(Exercise instructions): Type out the records that follow, exactly as given.

(Material for the task):

◇ ◇ ◇ ◇ ◇ ◇ ◇

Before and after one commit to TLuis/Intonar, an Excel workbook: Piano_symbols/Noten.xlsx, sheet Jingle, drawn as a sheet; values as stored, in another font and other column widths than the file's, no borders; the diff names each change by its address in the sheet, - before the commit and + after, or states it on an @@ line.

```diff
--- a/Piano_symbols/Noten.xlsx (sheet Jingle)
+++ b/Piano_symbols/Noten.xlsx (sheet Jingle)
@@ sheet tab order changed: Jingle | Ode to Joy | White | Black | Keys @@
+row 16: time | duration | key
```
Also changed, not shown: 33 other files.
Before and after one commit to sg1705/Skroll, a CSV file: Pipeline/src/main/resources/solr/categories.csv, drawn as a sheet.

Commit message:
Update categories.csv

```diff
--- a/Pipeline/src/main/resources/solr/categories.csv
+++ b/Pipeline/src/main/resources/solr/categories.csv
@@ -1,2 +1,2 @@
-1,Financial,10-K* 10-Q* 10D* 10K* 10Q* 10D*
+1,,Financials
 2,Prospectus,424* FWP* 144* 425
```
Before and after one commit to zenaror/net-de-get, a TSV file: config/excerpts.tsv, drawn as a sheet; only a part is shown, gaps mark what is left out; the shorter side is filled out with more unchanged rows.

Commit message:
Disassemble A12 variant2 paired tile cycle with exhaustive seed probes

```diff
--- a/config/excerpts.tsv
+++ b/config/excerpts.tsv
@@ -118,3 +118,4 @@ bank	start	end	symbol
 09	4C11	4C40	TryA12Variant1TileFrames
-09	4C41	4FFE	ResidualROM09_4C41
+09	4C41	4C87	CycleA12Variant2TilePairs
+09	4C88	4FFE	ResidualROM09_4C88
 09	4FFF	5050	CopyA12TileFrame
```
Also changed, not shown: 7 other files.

◇ ◇ ◇ ◇ ◇ ◇ ◇

(Exercise solution):
Before and after one commit to TLuis/Intonar, an Excel workbook: Piano_symbols/Noten.xlsx, sheet Jingle, drawn as a sheet; values as stored, in another font and other column widths than the file's, no borders; the diff names each change by its address in the sheet, - before the commit and + after, or states it on an @@ line.

```diff
--- a/Piano_symbols/Noten.xlsx (sheet Jingle)
+++ b/Piano_symbols/Noten.xlsx (sheet Jingle)
@@ sheet tab order changed: Jingle | Ode to Joy | White | Black | Keys @@
+row 16: time | duration | key
```
Also changed, not shown: 33 other files.
Before and after one commit to sg1705/Skroll, a CSV file: Pipeline/src/main/resources/solr/categories.csv, drawn as a sheet.

Commit message:
Update categories.csv

```diff
--- a/Pipeline/src/main/resources/solr/categories.csv
+++ b/Pipeline/src/main/resources/solr/categories.csv
@@ -1,2 +1,2 @@
-1,Financial,10-K* 10-Q* 10D* 10K* 10Q* 10D*
+1,,Financials
 2,Prospectus,424* FWP* 144* 425
```
Before and after one commit to zenaror/net-de-get, a TSV file: config/excerpts.tsv, drawn as a sheet; only a part is shown, gaps mark what is left out; the shorter side is filled out with more unchanged rows.

Commit message:
Disassemble A12 variant2 paired tile cycle with exhaustive seed probes

```diff
--- a/config/excerpts.tsv
+++ b/config/excerpts.tsv
@@ -118,3 +118,4 @@ bank	start	end	symbol
 09	4C11	4C40	TryA12Variant1TileFrames
-09	4C41	4FFE	ResidualROM09_4C41
+09	4C41	4C87	CycleA12Variant2TilePairs
+09	4C88	4FFE	ResidualROM09_4C88
 09	4FFF	5050	CopyA12TileFrame
```
Also changed, not shown: 7 other files.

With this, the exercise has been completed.